All fats and oils you eat are important to us. Naturally occurring (ie before any processing) fats and oils that lie (lay?) under the skin of healthy animals or ooze from gently squeezed seeds contain dozens of different chain lengths and, depending on their source, potentially hundreds of other different kinds of nutrients, all of which we’d be pleased to see from time to time. Have a nice day!”

If you have belly flab from eating trans fat, lauric acid MIGHT unblock certain metabolic pathways

Coconut Oil–Healing Miracle or Hype?

So your question, Rosemary, which is an important one because people are talking about coconut like its some sort of miracle, is in my opinion inspired by distorted information and sensationalism–so no wonder health consumers are confused. It’s a little like asking: Which is better vitamin A or vitamin E. Both are not only good, but you also need them both. And a similarly mis-oriented question might be: Which is better for you broccoli or walnuts? Of course that is a silly one too, right? Both are good for you, and your cells must have access to the kinds of information contained in both.

Can you see where I’m going with this?

If your diet already contains something like the kind of chemical information in coconut oil, then coconut oil is of less value to you than if your body has been deprived. I personally don’t eat much coconut oil because I don’t happen to have easy access to it or recipes that require it.

Now if you have stubborn belly flab, that’s a different story. Here’s why:

Can coconut oil help you lose omental fat? MAYBE!

If you are experiencing trouble losing belly flab or a weight loss plateau, or other obvious health problem, a high dose of lauric acid just may be the key that unblocks certain metabolic pathways often blocked by trans fat or excessive carb consumption. (Notice the words might and maybe.) The only way to find out is to try it for a while. It’s food, after all, it is not going to hurt you. Then if you don’t see any results after a few weeks, it’s not a healing miracle for you. If you do see impressive weight loss or your belly starts getting thinner, then you had a blocked pathway and now it’s fixed. And, here’s another bit of good news, you probably don’t need to continue buying coconut oil. (Unless you like it.)

The Plop Not Heard ‘Round The World

So if now I’ve got you worrying over whether or not your diet contains something like the nutrients in coconut oil, before you invest time in tabulating each and every nutrient in everything you eat, I’d like to point something out.
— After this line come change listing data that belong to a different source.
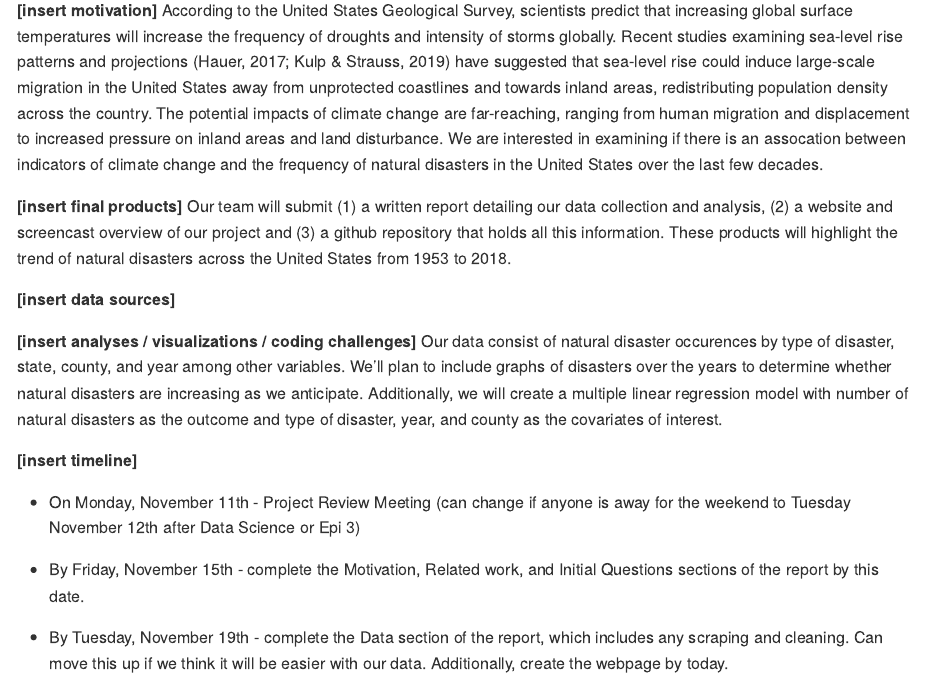
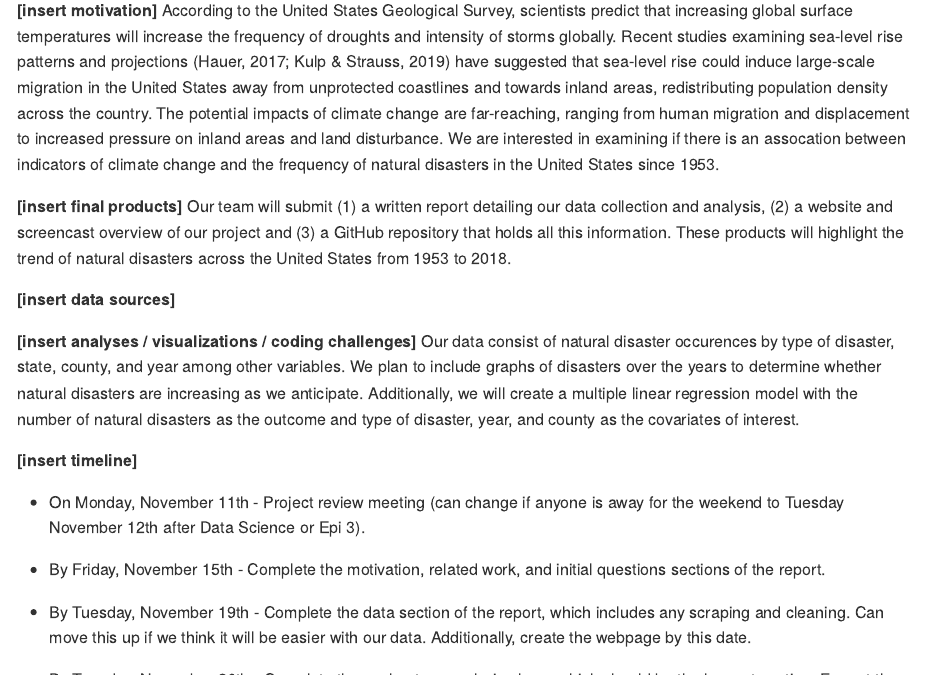
Before and after one commit to jana-lee/p8105_final_project, an R Markdown document (p8105_final_project.Rmd): the page in a window 1100 px wide, from 220 px down. The pictures show the output file p8105_final_project.md that the author committed with the source, drawn offline in the style of GitHub.

Commit message:
committing after proofreading the motivation, final products, analyses, and timeline sections.

```diff
--- a/p8105_final_project.Rmd
+++ b/p8105_final_project.Rmd
@@ -12,19 +12,19 @@ library(tidyverse)
 
 ## Proposal
 
-**[insert motivation]** According to the United States Geological Survey, scientists predict that increasing global surface temperatures will increase the frequency of droughts and intensity of storms globally. Recent studies examining sea-level rise patterns and projections (Hauer, 2017; Kulp & Strauss, 2019) have suggested that sea-level rise could induce large-scale migration in the United States away from unprotected coastlines and towards inland areas, redistributing population density across the country. The potential impacts of climate change are far-reaching, ranging from human migration and displacement to increased pressure on inland areas and land disturbance. We are interested in examining if there is an assocation between indicators of climate change and the frequency of natural disasters in the United States over the last few decades.
+**[insert motivation]** According to the United States Geological Survey, scientists predict that increasing global surface temperatures will increase the frequency of droughts and intensity of storms globally. Recent studies examining sea-level rise patterns and projections (Hauer, 2017; Kulp & Strauss, 2019) have suggested that sea-level rise could induce large-scale migration in the United States away from unprotected coastlines and towards inland areas, redistributing population density across the country. The potential impacts of climate change are far-reaching, ranging from human migration and displacement to increased pressure on inland areas and land disturbance. We are interested in examining if there is an assocation between indicators of climate change and the frequency of natural disasters in the United States since 1953.
 
-**[insert final products]** Our team will submit (1) a written report detailing our data collection and analysis, (2) a website and screencast overview of our project and (3) a github repository that holds all this information. These products will highlight the trend of natural disasters across the United States from 1953 to 2018.
+**[insert final products]** Our team will submit (1) a written report detailing our data collection and analysis, (2) a website and screencast overview of our project and (3) a GitHub repository that holds all this information. These products will highlight the trend of natural disasters across the United States from 1953 to 2018.
 
 **[insert data sources]**
 
-**[insert analyses / visualizations / coding challenges]** Our data consist of natural disaster occurences by type of disaster, state, county, and year among other variables. We'll plan to include graphs of disasters over the years to determine whether natural disasters are increasing as we anticipate. Additionally, we will create a multiple linear regression model with number of natural disasters as the outcome and type of disaster, year, and county as the covariates of interest.
+**[insert analyses / visualizations / coding challenges]** Our data consist of natural disaster occurences by type of disaster, state, county, and year among other variables. We plan to include graphs of disasters over the years to determine whether natural disasters are increasing as we anticipate. Additionally, we will create a multiple linear regression model with the number of natural disasters as the outcome and type of disaster, year, and county as the covariates of interest.
 
 **[insert timeline]**
 
-* On Monday, November 11th - Project Review Meeting (can change if anyone is away for the weekend to Tuesday November 12th after Data Science or Epi 3)
+* On Monday, November 11th - Project review meeting (can change if anyone is away for the weekend to Tuesday November 12th after Data Science or Epi 3).
 
-* By Friday, November 15th - complete the Motivation, Related work, and Initial Questions sections of the report by this date.
+* By Friday, November 15th - Complete the motivation, related work, and initial questions sections of the report.
 
-* By Tuesday, November 19th - complete the Data section of the report, which includes any scraping and cleaning. Can move this up if we think it will be easier with our data. Additionally, create the webpage by today.
+* By Tuesday, November 19th - Complete the data section of the report, which includes any scraping and cleaning. Can move this up if we think it will be easier with our data. Additionally, create the webpage by this date.
 
@@ -34,2 +34,2 @@ library(tidyverse)
 
-* On Tuesday, November 3rd -  record screencast, upload to youtube, and put the link on the website. Submit project, repo, website link, and peer assessments.
+* On Tuesday, November 3rd - Record screencast, upload to YouTube, and put the link on the website. Submit project, repo, website link, and peer assessments.
```
Also changed, not shown: p8105_final_project.md, p8105_final_project.Rmd (4 more changed lines).
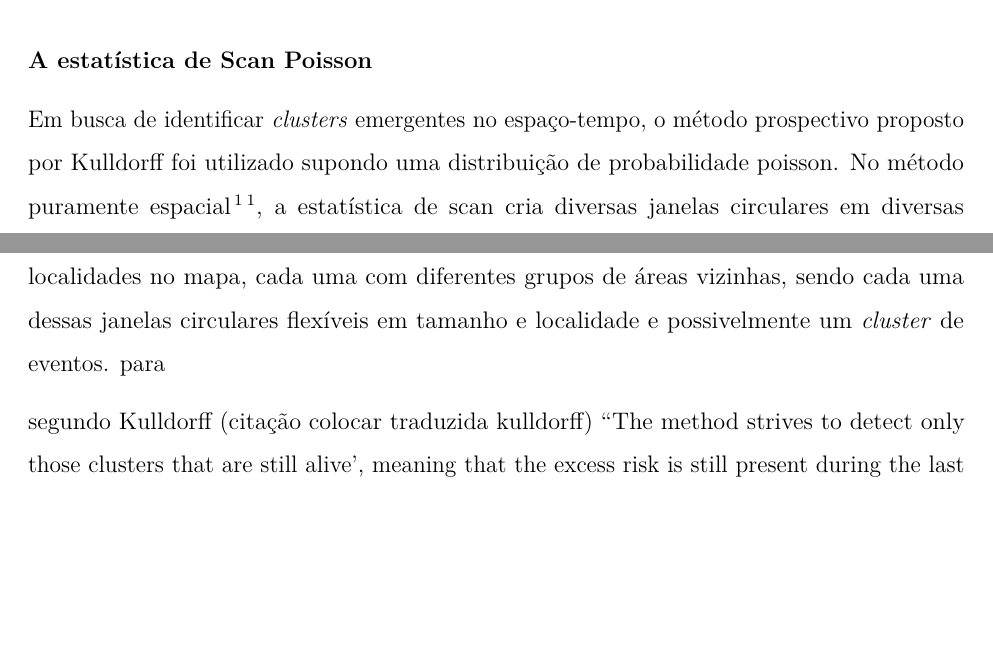
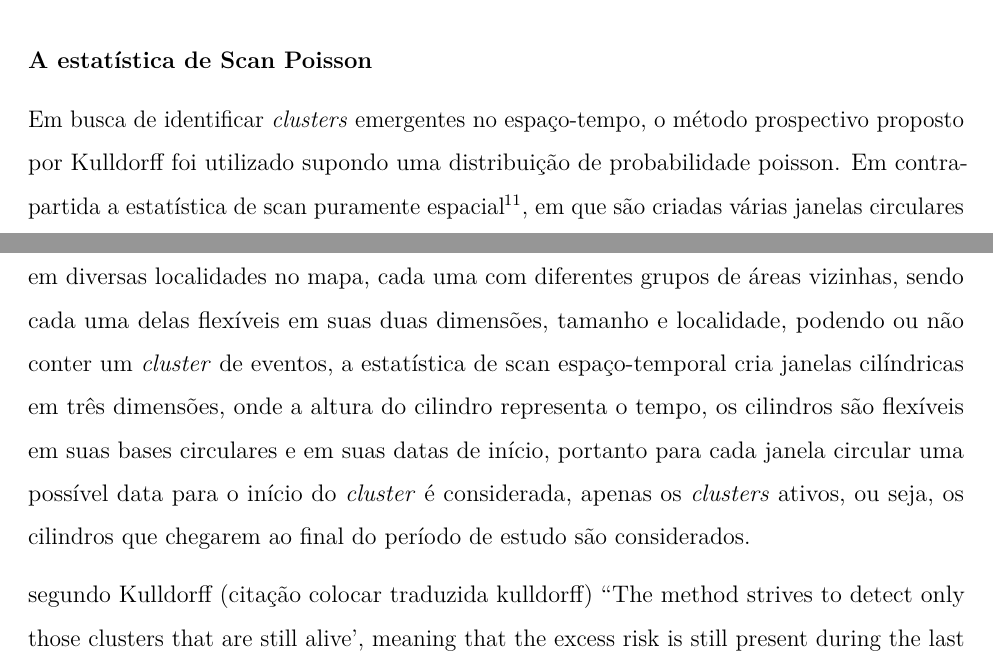
Before and after one commit to marreapato/Spatial_Temporal_Covid19_Study, an R Markdown document (Notebooks/intr_results.rmd): two parts of pages 5 and 6 of 18 before the commit and two parts of pages 5 and 6 of 19 after it, joined at a grey line, cut so that both start at the same text, the shorter picture padded with empty space. Rendered offline with R 4.5, knitr and Pandoc, then LaTeX, with nearby package versions.

Commit message:
Update intr_results.rmd

```diff
--- a/Notebooks/intr_results.rmd
+++ b/Notebooks/intr_results.rmd
@@ -58,7 +58,7 @@ $$Im = \frac{n\sum_{i=1}^{n}\sum_{j=1}^{n}(x_{i}-\overline{x})(x_{j}-\overline{x
 
 #### A estatística de Scan Poisson
 
- Em busca de identificar *clusters* emergentes no espaço-tempo, o método prospectivo proposto por Kulldorff foi utilizado supondo uma distribuição de probabilidade poisson. No método puramente espacial $\!\!^1$ $\!\!^1$, a estatística de scan cria diversas janelas circulares em diversas localidades no mapa, cada uma com diferentes grupos de áreas vizinhas, sendo cada uma dessas janelas circulares flexíveis em tamanho e localidade e possivelmente um *cluster* de eventos.  para
+ Em busca de identificar *clusters* emergentes no espaço-tempo, o método prospectivo proposto por Kulldorff foi utilizado supondo uma distribuição de probabilidade poisson. Em contrapartida a estatística de scan puramente espacial $\!\!^1$ $\!\!^1$, em que são criadas várias janelas circulares em diversas localidades no mapa, cada uma com diferentes grupos de áreas vizinhas, sendo cada uma delas flexíveis em suas duas dimensões, tamanho e localidade, podendo ou não conter um *cluster* de eventos, a estatística de scan espaço-temporal cria janelas cilíndricas em três dimensões, onde a altura do cilindro representa o tempo, os cilindros são flexíveis em suas bases circulares e em suas datas de início, portanto para cada janela circular uma possível data para o início do *cluster* é considerada, apenas os *clusters* ativos, ou seja, os cilindros que chegarem ao final do período de estudo são considerados.
 
  segundo Kulldorff (citação colocar traduzida kulldorff) "The method strives to detect only those clusters that are still alive', meaning that the excess risk is still present during the last time period for which data are available. It can detect clusters irrespective of the cluster's `age', including long-existing clusters with moderately excess risk as well as recently emerged clusters with a high excess risk."(continuar escrevendo...)
 
```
Coconuts fall from the trees in abundance in the tropics. New England? Not so much. The Bedford cemetery out here in New Hampshire has headstones showing people lived into their 80s and 90s in the 1600s and I’m pretty sure they did it without coconut oil.

So is coconut oil an essential part of a healthy diet? NO! Not essential at all because we can get the same kinds of nutrients from a diet rich a wide variety of other healthy foods. (Healthy meaning considering source and tradition…see my response to a question reader Matt posted here.)